PATIENTS Archival human paraffin wax blocks and frozen tissue from patients undergoing surgical resection or endoscopic biopsy.
METHODS Immunohistochemistry and western blotting using polyclonal antisera against A type lamins and lamin B1.
RESULTS The expression of lamin A/C was reduced and was frequently undetectable by immunohistochemistry in all primary colon carcinomas and adenomas, and in 7/8 primary gastric cancers. Lamin B1 expression was reduced in all colon cancers, 16/18 colonic adenomas, and 6/8 gastric cancers. Aberrant, cytoplasmic labelling with both antibodies occurred in some colonic cancers and around one third of colonic adenomas.

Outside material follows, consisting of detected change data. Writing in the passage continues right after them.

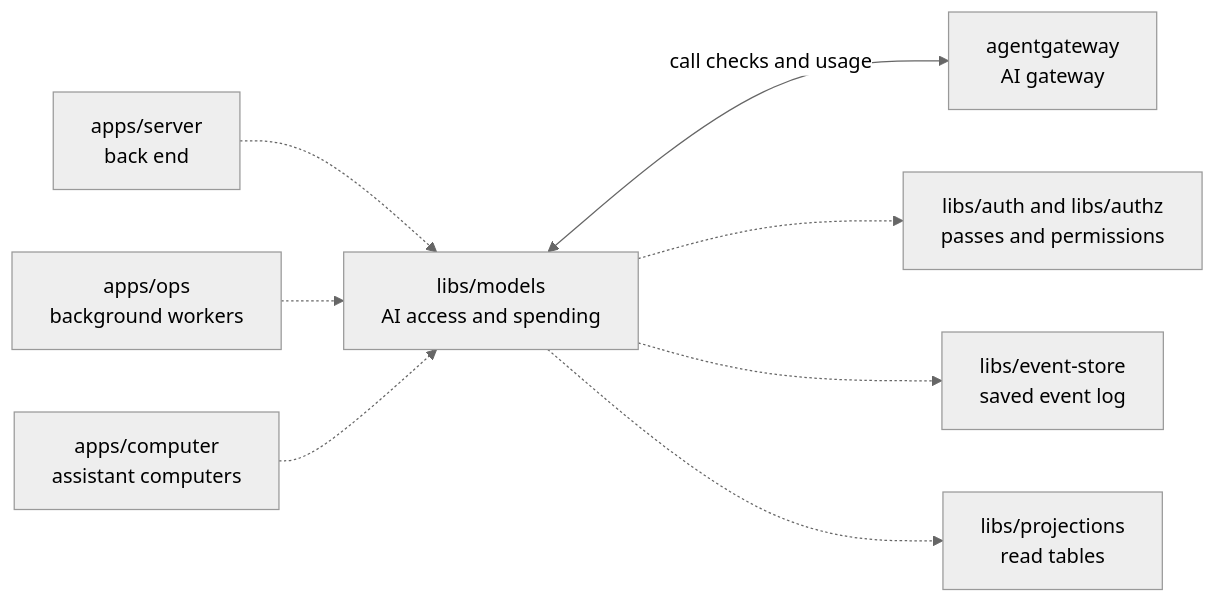
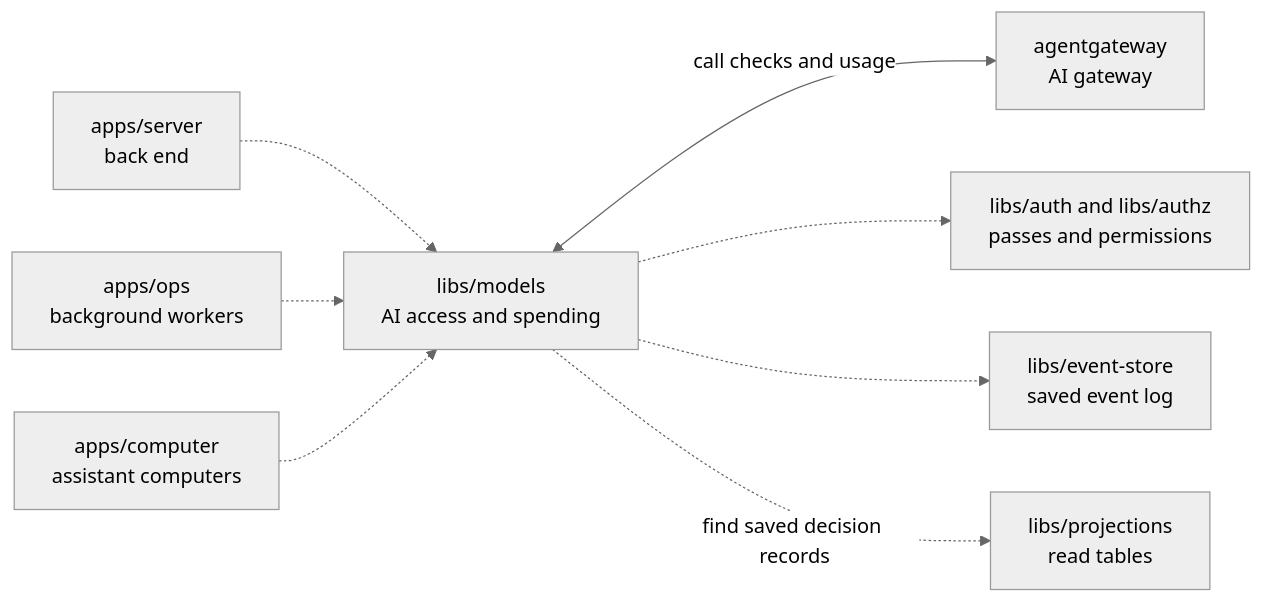
The diagram in libs/models/README.md (elewa-git/opencrane-new), drawn with Mermaid (neutral theme) before and after one commit. The commit also changed other lines of this file and 47 other files, not shown here.

````diff
--- a/libs/models/README.md
+++ b/libs/models/README.md
@@ -21,10 +21,10 @@
 ```mermaid
 flowchart LR
   server["apps/server<br/>back end"] -.-> models["libs/models<br/>AI access and spending"]
   ops["apps/ops<br/>background workers"] -.-> models
   computer["apps/computer<br/>assistant computers"] -.-> models
   models <-->|call checks and usage| gateway["agentgateway<br/>AI gateway"]
   models -.-> auth["libs/auth and libs/authz<br/>passes and permissions"]
   models -.-> store["libs/event-store<br/>saved event log"]
-  models -.-> projections["libs/projections<br/>read tables"]
+  models -.->|find saved decision records| projections["libs/projections<br/>read tables"]
 ```
````
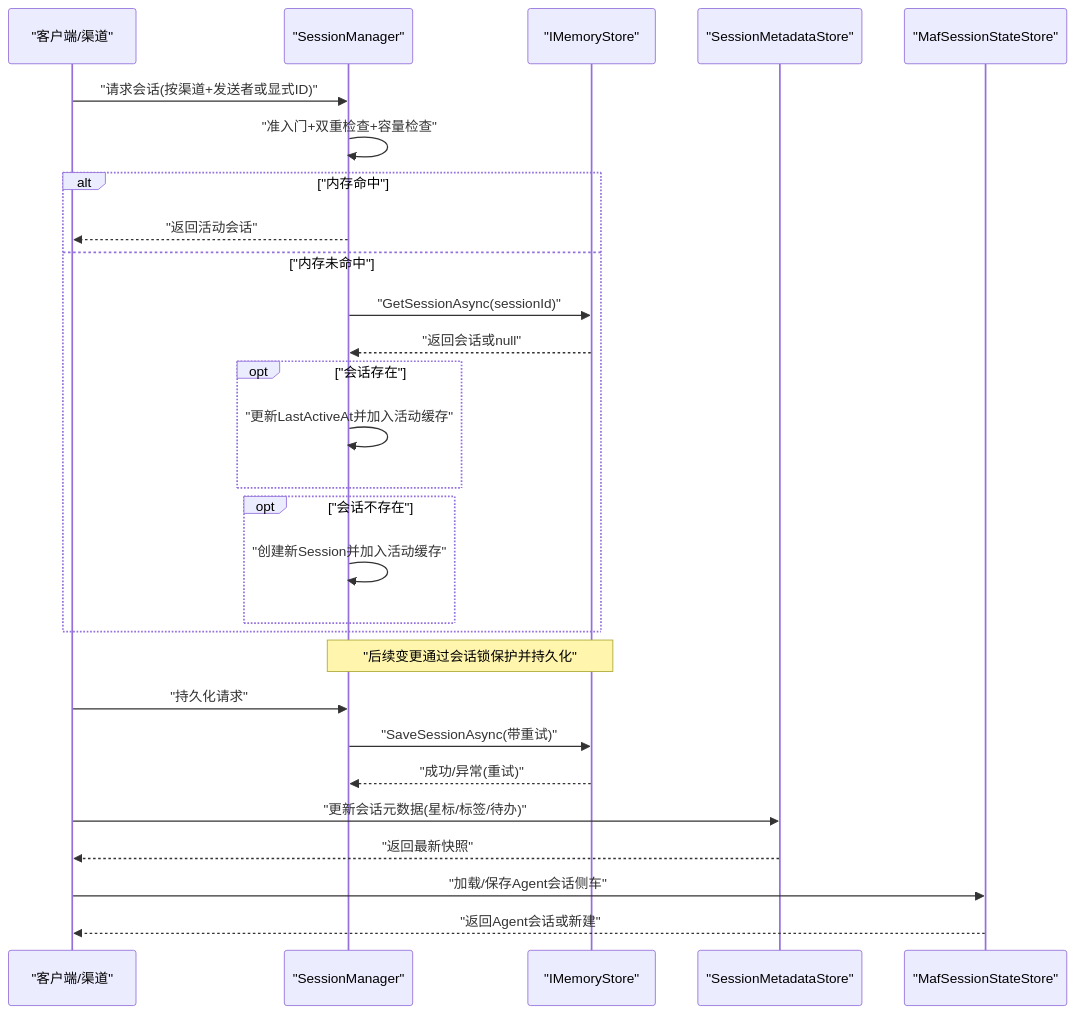
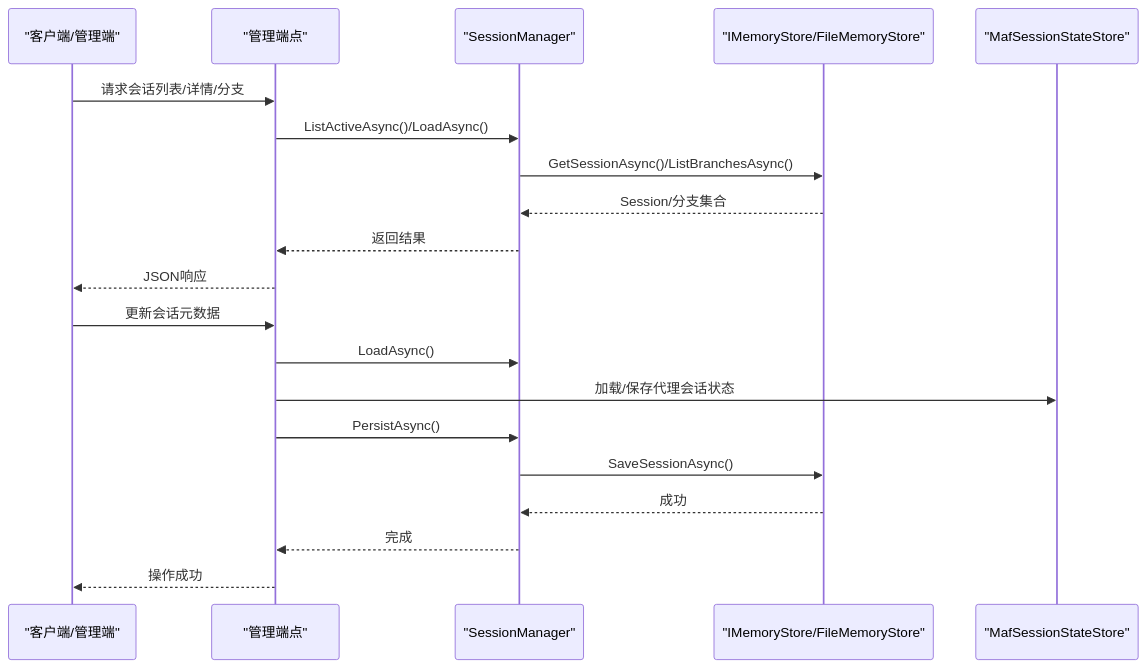
The second of 8 diagrams in .qoder/repowiki/zh/content/代理运行时/会话管理.md (wayyet/kingcrab), drawn with Mermaid before and after one commit. The commit also changed other lines of this file and 431 other files, not shown here.

````diff
--- a/.qoder/repowiki/zh/content/代理运行时/会话管理.md
+++ b/.qoder/repowiki/zh/content/代理运行时/会话管理.md
@@ -121,30 +123,22 @@
 ```mermaid
 sequenceDiagram
-participant Client as "客户端/渠道"
+participant Client as "客户端/管理端"
+participant Admin as "管理端点"
 participant SM as "SessionManager"
-participant Store as "IMemoryStore"
-participant Meta as "SessionMetadataStore"
+participant Store as "IMemoryStore/FileMemoryStore"
 participant Agent as "MafSessionStateStore"
-Client->>SM : "请求会话(按渠道+发送者或显式ID)"
-SM->>SM : "准入门+双重检查+容量检查"
-alt "内存命中"
-SM-->>Client : "返回活动会话"
-else "内存未命中"
-SM->>Store : "GetSessionAsync(sessionId)"
-Store-->>SM : "返回会话或null"
-opt "会话存在"
-SM->>SM : "更新LastActiveAt并加入活动缓存"
-end
-opt "会话不存在"
-SM->>SM : "创建新Session并加入活动缓存"
-end
-end
-Note over SM,Store : "后续变更通过会话锁保护并持久化"
-Client->>SM : "持久化请求"
-SM->>Store : "SaveSessionAsync(带重试)"
-Store-->>SM : "成功/异常(重试)"
-Client->>Meta : "更新会话元数据(星标/标签/待办)"
-Meta-->>Client : "返回最新快照"
-Client->>Agent : "加载/保存Agent会话侧车"
-Agent-->>Client : "返回Agent会话或新建"
+Client->>Admin : 请求会话列表/详情/分支
+Admin->>SM : ListActiveAsync()/LoadAsync()
+SM->>Store : GetSessionAsync()/ListBranchesAsync()
+Store-->>SM : Session/分支集合
+SM-->>Admin : 返回结果
+Admin-->>Client : JSON响应
+Client->>Admin : 更新会话元数据
+Admin->>SM : LoadAsync()
+Admin->>Agent : 加载/保存代理会话状态
+Admin->>SM : PersistAsync()
+SM->>Store : SaveSessionAsync()
+Store-->>SM : 成功
+SM-->>Admin : 完成
+Admin-->>Client : 操作成功
 ```
````
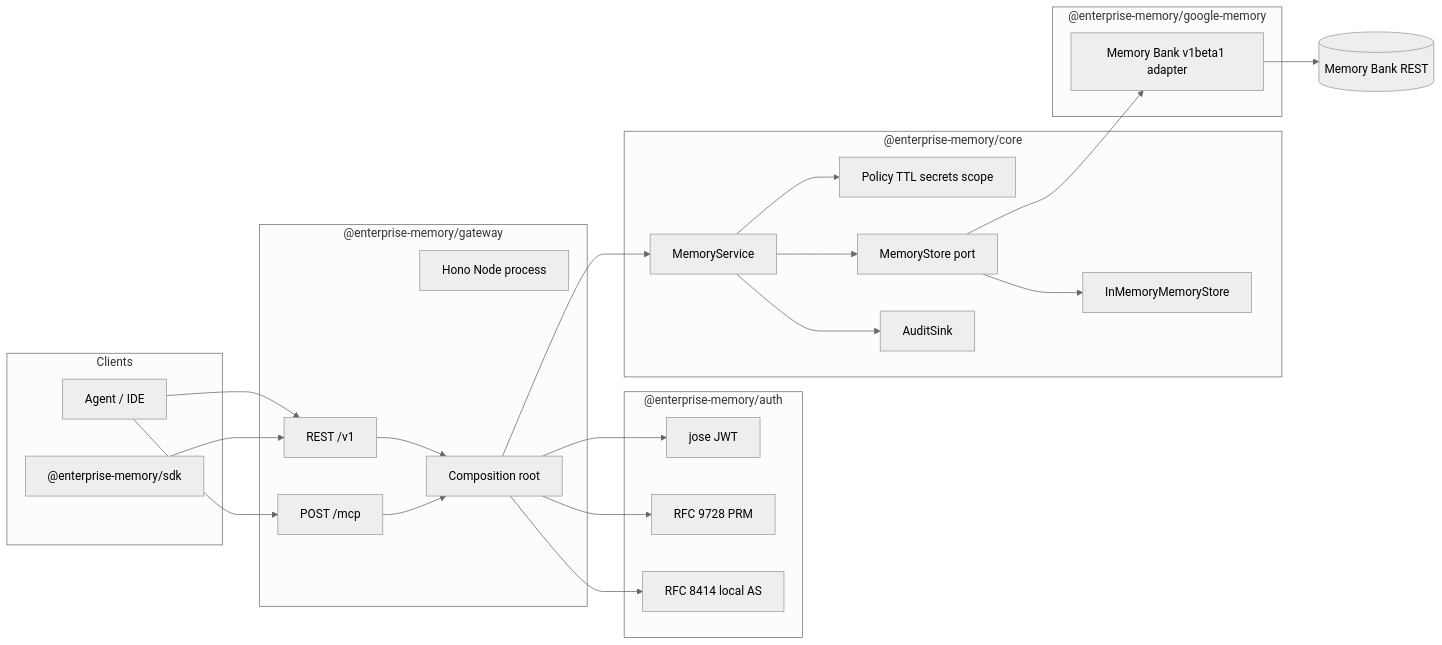
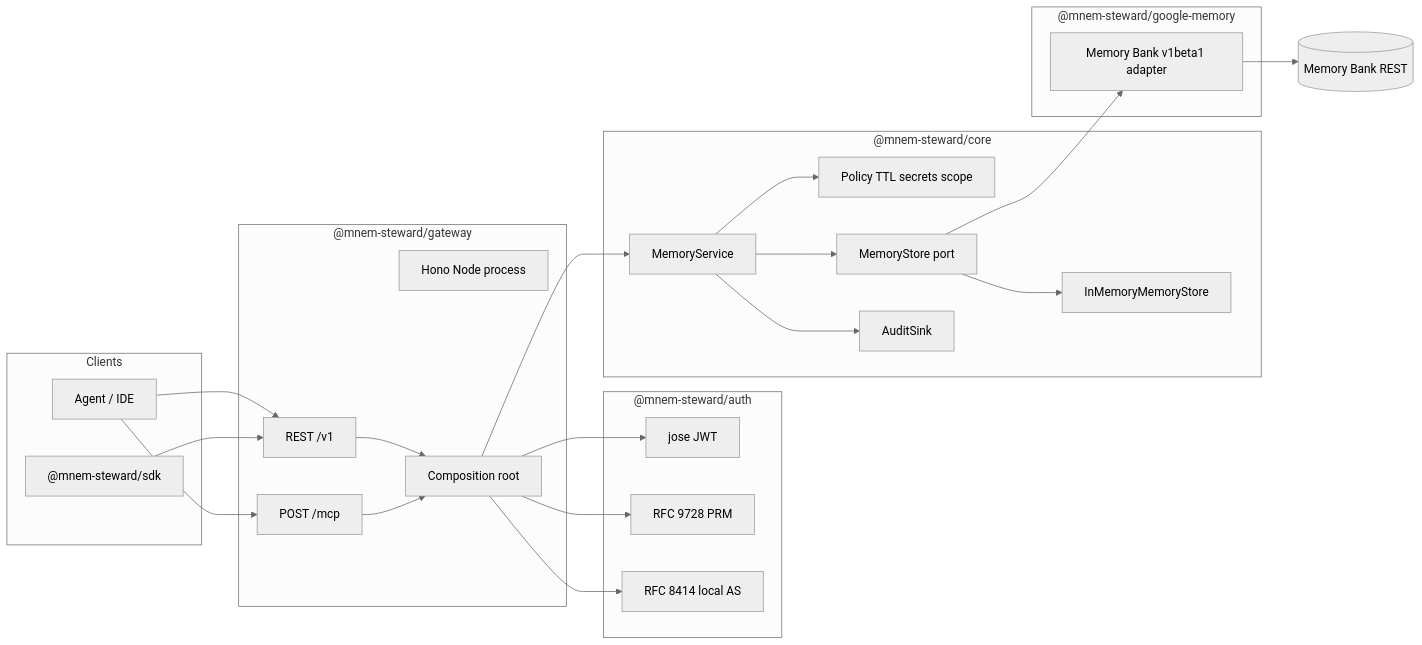
Before and after one commit to yu-iskw/mnem-steward: the first of 2 diagrams in docs/rfc/0001-enterprise-agent-memory-platform.md, drawn with Mermaid (neutral theme). The commit also changed other lines of this file and 35 other files, not shown here.

First line of the commit message:
chore(workspace): rename packages to mnem-steward

````diff
--- a/docs/rfc/0001-enterprise-agent-memory-platform.md
+++ b/docs/rfc/0001-enterprise-agent-memory-platform.md
@@ -45,44 +45,44 @@
 ```mermaid
 flowchart LR
   subgraph clients [Clients]
     Agent[Agent / IDE]
-    SDK["@enterprise-memory/sdk"]
+    SDK["@mnem-steward/sdk"]
   end
-  subgraph gatewayPkg ["@enterprise-memory/gateway"]
+  subgraph gatewayPkg ["@mnem-steward/gateway"]
     Hono[Hono Node process]
     REST[REST /v1]
     MCP["POST /mcp"]
     Comp[Composition root]
   end
-  subgraph authPkg ["@enterprise-memory/auth"]
+  subgraph authPkg ["@mnem-steward/auth"]
     JWT[jose JWT]
     PRM[RFC 9728 PRM]
     AS[RFC 8414 local AS]
   end
-  subgraph corePkg ["@enterprise-memory/core"]
+  subgraph corePkg ["@mnem-steward/core"]
     Svc[MemoryService]
     Pol[Policy TTL secrets scope]
     Port[MemoryStore port]
     Mem[InMemoryMemoryStore]
     Audit[AuditSink]
   end
-  subgraph googlePkg ["@enterprise-memory/google-memory"]
+  subgraph googlePkg ["@mnem-steward/google-memory"]
     Adapt[Memory Bank v1beta1 adapter]
   end
   MB[(Memory Bank REST)]
   Agent --> REST
   Agent --> MCP
   SDK --> REST
   REST --> Comp
   MCP --> Comp
   Comp --> JWT
   Comp --> Svc
   Svc --> Pol
   Svc --> Port
   Svc --> Audit
   Port --> Mem
   Port --> Adapt
   Adapt --> MB
   Comp --> PRM
   Comp --> AS
 ```
````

Cytoplasmic lamin A/C expression was detected in 3/8 gastric cancers. Lamin expression was reduced in gastric dysplasia, but not intestinal metaplasia, atrophy, or chronic gastritis. Lamin expression was low in carcinomas of oesophagus, prostate, breast, and uterus, but not pancreas.
CONCLUSIONS Reduced expression of nuclear lamins, sometimes together with aberrant, cytoplasmic immunoreactivity is common in gastrointestinal neoplasms. Altered lamin expression may be a biomarker of malignancy in the gastrointestinal tract.
- nuclear lamins
- gastrointestinal neoplasms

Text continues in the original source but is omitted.